By Sean Moriarty

 

There are no plans to fence Killarney National Park for deer management purposes, Minister for Culture, Heritage and the Gaeltacht Josepha Madigan has said.

 

Earlier this month, a deputation of concerned residents from the Ballydowney and Fossa areas highlighted their concerns to local representatives at a Killarney Municipal District meeting.

 

They were concerned on the number of accidents involving deer, including fatalities, and wanted local and national politicians to immediately act as they feared even more lives would be lost.

 

Last week, Independent TD Michael Healy-Rae raised their concerns in the Dáil – but Minister Madigan told him that a fence surrounding the National Park was not an option.

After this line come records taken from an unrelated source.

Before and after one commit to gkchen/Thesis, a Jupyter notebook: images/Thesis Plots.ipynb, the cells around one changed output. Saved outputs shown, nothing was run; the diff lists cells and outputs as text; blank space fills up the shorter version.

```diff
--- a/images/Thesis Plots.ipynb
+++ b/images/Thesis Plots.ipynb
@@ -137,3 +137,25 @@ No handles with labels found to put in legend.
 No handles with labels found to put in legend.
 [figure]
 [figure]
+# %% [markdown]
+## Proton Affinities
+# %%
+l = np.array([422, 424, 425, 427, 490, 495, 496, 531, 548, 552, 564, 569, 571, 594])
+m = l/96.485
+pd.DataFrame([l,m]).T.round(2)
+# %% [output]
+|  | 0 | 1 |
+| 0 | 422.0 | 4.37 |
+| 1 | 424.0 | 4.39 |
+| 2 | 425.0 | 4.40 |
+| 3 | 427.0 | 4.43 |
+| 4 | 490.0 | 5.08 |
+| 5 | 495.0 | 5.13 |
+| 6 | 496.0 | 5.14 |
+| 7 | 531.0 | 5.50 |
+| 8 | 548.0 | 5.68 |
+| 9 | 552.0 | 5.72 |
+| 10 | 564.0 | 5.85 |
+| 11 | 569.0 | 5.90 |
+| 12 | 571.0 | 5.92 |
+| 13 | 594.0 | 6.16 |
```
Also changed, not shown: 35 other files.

“Fencing is simply not a viable solution and would not achieve the desired results for a number of reasons,” she said. “Firstly, the presence of the species is not confined to the National Parks and consequently fencing of these properties would serve no practical purpose in terms of wild deer control or management. The erection of a fence this size could impact on the sensitive habitats within the park.

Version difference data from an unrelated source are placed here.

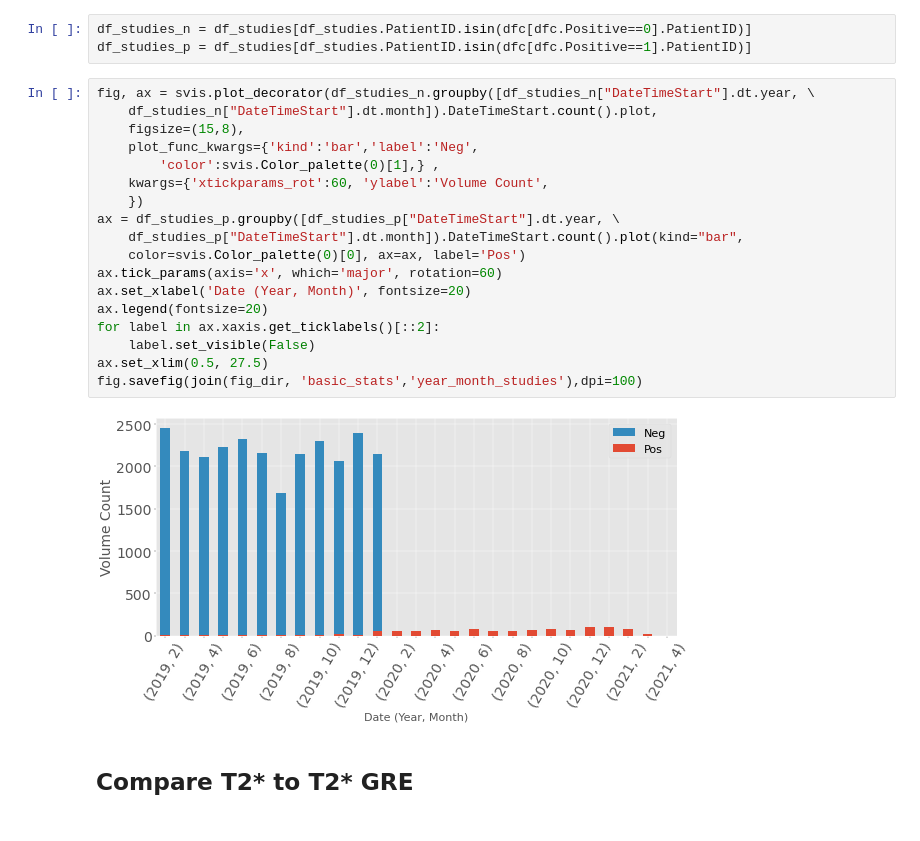
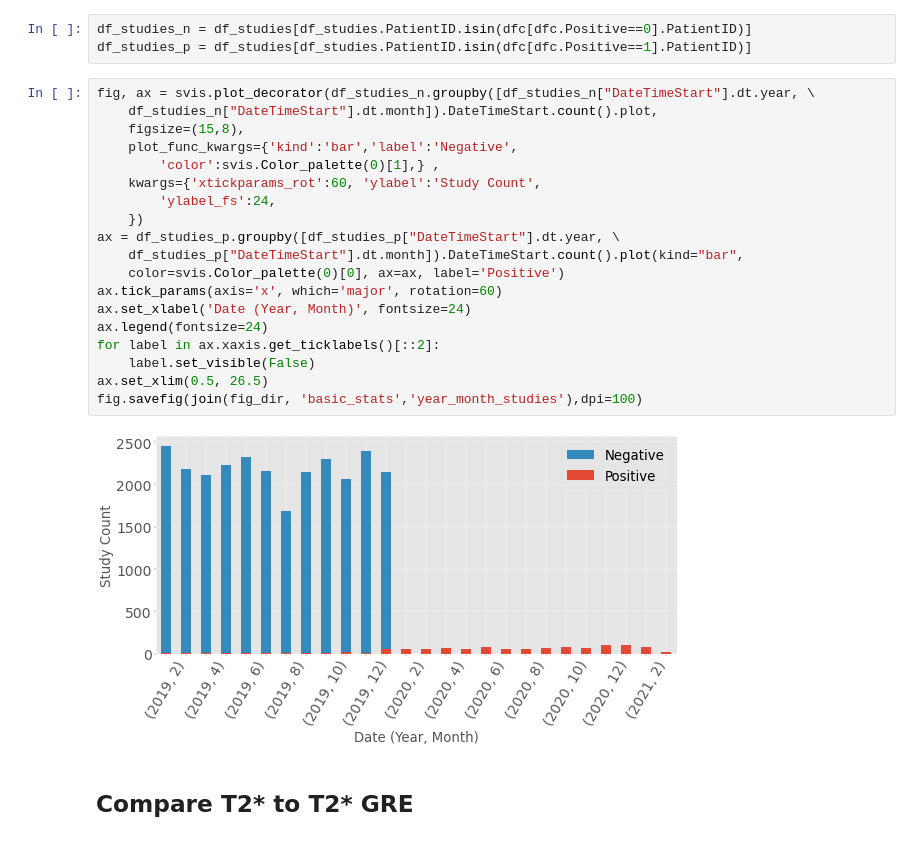
Before and after one commit to Kiril94/Thesis, a Jupyter notebook: Cobra/cobra/ds_notebooks/general_stats.ipynb, the cells around one changed output. Drawn from its saved outputs; the diff is of its cells as text.

```diff
--- a/Cobra/cobra/ds_notebooks/general_stats.ipynb
+++ b/Cobra/cobra/ds_notebooks/general_stats.ipynb
@@ -105,23 +105,24 @@ df_studies_p = df_studies[df_studies.PatientID.isin(dfc[dfc.Positive==1].Patient
 # %%
 fig, ax = svis.plot_decorator(df_studies_n.groupby([df_studies_n["DateTimeStart"].dt.year, \
     df_studies_n["DateTimeStart"].dt.month]).DateTimeStart.count().plot,
     figsize=(15,8),
-    plot_func_kwargs={'kind':'bar','label':'Neg',
+    plot_func_kwargs={'kind':'bar','label':'Negative',
         'color':svis.Color_palette(0)[1],} ,
-    kwargs={'xtickparams_rot':60, 'ylabel':'Volume Count',
+    kwargs={'xtickparams_rot':60, 'ylabel':'Study Count',
+        'ylabel_fs':24,
     })
 ax = df_studies_p.groupby([df_studies_p["DateTimeStart"].dt.year, \
     df_studies_p["DateTimeStart"].dt.month]).DateTimeStart.count().plot(kind="bar",
-    color=svis.Color_palette(0)[0], ax=ax, label='Pos')
+    color=svis.Color_palette(0)[0], ax=ax, label='Positive')
 ax.tick_params(axis='x', which='major', rotation=60)
-ax.set_xlabel('Date (Year, Month)', fontsize=20)
-ax.legend(fontsize=20)
+ax.set_xlabel('Date (Year, Month)', fontsize=24)
+ax.legend(fontsize=24)
 for label in ax.xaxis.get_ticklabels()[::2]:
     label.set_visible(False)
-ax.set_xlim(0.5, 27.5)
+ax.set_xlim(0.5, 26.5)
 fig.savefig(join(fig_dir, 'basic_stats','year_month_studies'),dpi=100)
 # %% [output]
-[figure, old version]
+[figure, new version]
 # %% [markdown]
 ## Compare T2* to T2* GRE
 # %%
```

“Secondly, the park is over 10,000ha in size, including some rugged terrain. Fencing this area would be an enormous task that is unlikely to result in the desired objective. Thirdly, some smaller animals are capable of going under fencing that is eight inches off the ground, while others are capable of knocking down fences. 

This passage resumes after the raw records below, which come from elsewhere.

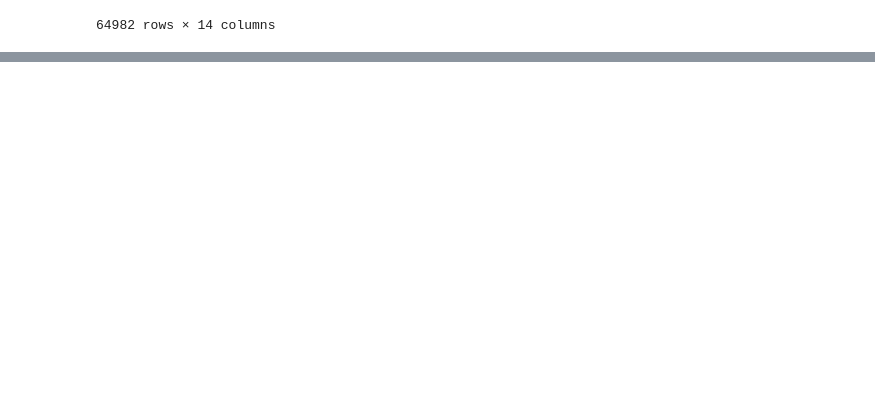
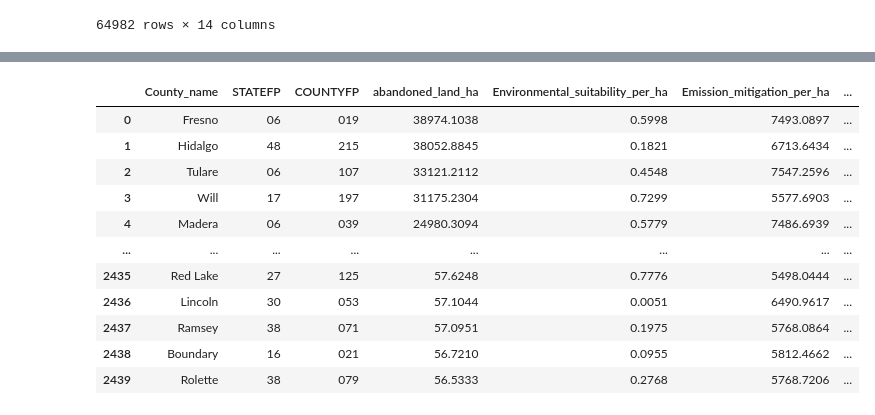
Before and after one commit to px39n/Landuse_Zhong, a Jupyter notebook: 7.1 Analysis_State_level.ipynb, the cells around one changed output, grey strips where cells are left out. Saved outputs shown, nothing was run; the diff lists cells and outputs as text; code cells hidden in the pictures; blank space fills up the shorter version.

```diff
--- a/7.1 Analysis_State_level.ipynb
+++ b/7.1 Analysis_State_level.ipynb
@@ -157,0 +339,78 @@ df_weight
+# %%
+def generate_county_level_csv(merged_data_for_analysis, us_counties_4326, output_path='data/US_data/county_level_analysis.csv'):
+    """
+    生成县级统计CSV，按照与州级相同的逻辑计算各指标
+    """
+    print("正在添加县标签...")
+    geometry = [Point(xy) for xy in zip(merged_data_for_analysis['lon'], merged_data_for_analysis['lat'])]
+    pixel_gdf = gpd.GeoDataFrame(merged_data_for_analysis, geometry=geometry, crs='EPSG:4326')
+    pixel_with_counties = gpd.sjoin(pixel_gdf, us_counties_4326, how='left', predicate='within')
+    data_with_counties = pixel_with_counties.drop(columns=['geometry']).copy()
+
+    print("正在计算县级统计...")
+
+    def calculate_county_metrics(group):
+        county_name = group['NAME'].iloc[0] if not group['NAME'].isna().all() else 'Unknown'
+        statefp = group['STATEFP'].iloc[0] if 'STATEFP' in group.columns else ''
+        countyfp = group['COUNTYFP'].iloc[0] if 'COUNTYFP' in group.columns else ''
+        area_ha = group['area_m2'] / 10000
+        total_area_ha = area_ha.sum()
+        metrics = {
+            'County_name': county_name,
+            'STATEFP': statefp,
+            'COUNTYFP': countyfp,
+            'abandoned_land_ha': total_area_ha,
+        }
+        if 'predicted_prob' in group.columns:
+            env_weighted_sum = (group['predicted_prob'] * area_ha).sum()
+            metrics['Environmental_suitability_per_ha'] = env_weighted_sum / total_area_ha if total_area_ha > 0 else 0
+        else:
+            metrics['Environmental_suitability_per_ha'] = 0
+        if 'Expectation_net_benefit' in group.columns:
+            emission_weighted_sum = (group['Expectation_net_benefit'] * area_ha).sum()
+            metrics['Emission_mitigation_per_ha'] = emission_weighted_sum / total_area_ha if total_area_ha > 0 else 0
+        else:
+            metrics['Emission_mitigation_per_ha'] = 0
+        if 'net_npv_usd' in group.columns:
+            economic_weighted_sum = (group['net_npv_usd'] * area_ha).sum()
+            metrics['Economic_NPV_per_ha'] = economic_weighted_sum / total_area_ha if total_area_ha > 0 else 0
+        else:
+            metrics['Economic_NPV_per_ha'] = 0
+        if 'E_yr_pixel' in group.columns:
+            power_weighted_sum = (group['E_yr_pixel'] * area_ha).sum()
+            metrics['Power_generation_per_ha'] = power_weighted_sum / total_area_ha if total_area_ha > 0 else 0
+        else:
+            metrics['Power_generation_per_ha'] = 0
+        if 'ccd_optimized' in group.columns:
+            ccd_weighted_sum = (group['ccd_optimized'] * area_ha).sum()
+            metrics['CCD_Mean_improvement'] = ccd_weighted_sum / total_area_ha if total_area_ha > 0 else 0
+        else:
+            metrics['CCD_Mean_improvement'] = 0
+        return pd.Series(metrics)
+
+    county_stats = data_with_counties.groupby(['STATEFP', 'COUNTYFP', 'NAME'], observed=True).apply(calculate_county_metrics).reset_index(drop=True)
+    county_stats = county_stats[county_stats['County_name'] != 'Unknown'].copy()
+    county_stats = county_stats.sort_values('abandoned_land_ha', ascending=False).reset_index(drop=True)
+    numeric_columns = [
+        'abandoned_land_ha', 'Environmental_suitability_per_ha', 'Emission_mitigation_per_ha',
+        'Economic_NPV_per_ha', 'Power_generation_per_ha', 'CCD_Mean_improvement'
+    ]
+    for col in numeric_columns:
+        if col in county_stats.columns:
+            county_stats[col] = county_stats[col].round(4)
+    print(f"正在保存到: {output_path}")
+    county_stats.to_csv(output_path, index=False)
+    print(f"\n县级统计完成！")
+    print(f"总县数: {len(county_stats)}")
+    print(f"总废弃土地面积: {county_stats['abandoned_land_ha'].sum():.2f} 公顷")
+    print(f"平均每县废弃土地面积: {county_stats['abandoned_land_ha'].mean():.2f} 公顷")
+    print(f"\n前5个县（按废弃土地面积排序）:")
+    display_cols = ['County_name', 'STATEFP', 'COUNTYFP', 'abandoned_land_ha', 'Environmental_suitability_per_ha',
+                   'Emission_mitigation_per_ha', 'Economic_NPV_per_ha']
+    print(county_stats[display_cols].head().to_string(index=False))
+    return county_stats
+
+# 使用示例
+county_stats_df = generate_county_level_csv(merged_data_for_analysis, us_counties_4326)
+county_stats_df
+# %% [output]
@@ -157,0 +433,12 @@ df_weight
+|  | County_name | STATEFP | COUNTYFP | abandoned_land_ha | Environmental_suitability_per_ha | Emission_mitigation_per_ha | ... |
+| 0 | Fresno | 06 | 019 | 38974.1038 | 0.5998 | 7493.0897 | ... |
+| 1 | Hidalgo | 48 | 215 | 38052.8845 | 0.1821 | 6713.6434 | ... |
+| 2 | Tulare | 06 | 107 | 33121.2112 | 0.4548 | 7547.2596 | ... |
+| 3 | Will | 17 | 197 | 31175.2304 | 0.7299 | 5577.6903 | ... |
+| 4 | Madera | 06 | 039 | 24980.3094 | 0.5779 | 7486.6939 | ... |
+| ... | ... | ... | ... | ... | ... | ... | ... |
+| 2435 | Red Lake | 27 | 125 | 57.6248 | 0.7776 | 5498.0444 | ... |
+| 2436 | Lincoln | 30 | 053 | 57.1044 | 0.0051 | 6490.9617 | ... |
+| 2437 | Ramsey | 38 | 071 | 57.0951 | 0.1975 | 5768.0864 | ... |
+| 2438 | Boundary | 16 | 021 | 56.7210 | 0.0955 | 5812.4662 | ... |
+| 2439 | Rolette | 38 | 079 | 56.5333 | 0.2768 | 5768.7206 | ... |
```
Also changed, not shown: parts of 10 cells of this notebook, 1 other file.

“Finally, the erection of a fence this size could also impact on the sensitive habitats within the park.”

 

Minister Madigan added that her department manages an annual cull in the Park and that last year’s cull totalled 272 animals, an increase of 32 over the previous 2017-2018 cull. The 2019-2020 season is just underway.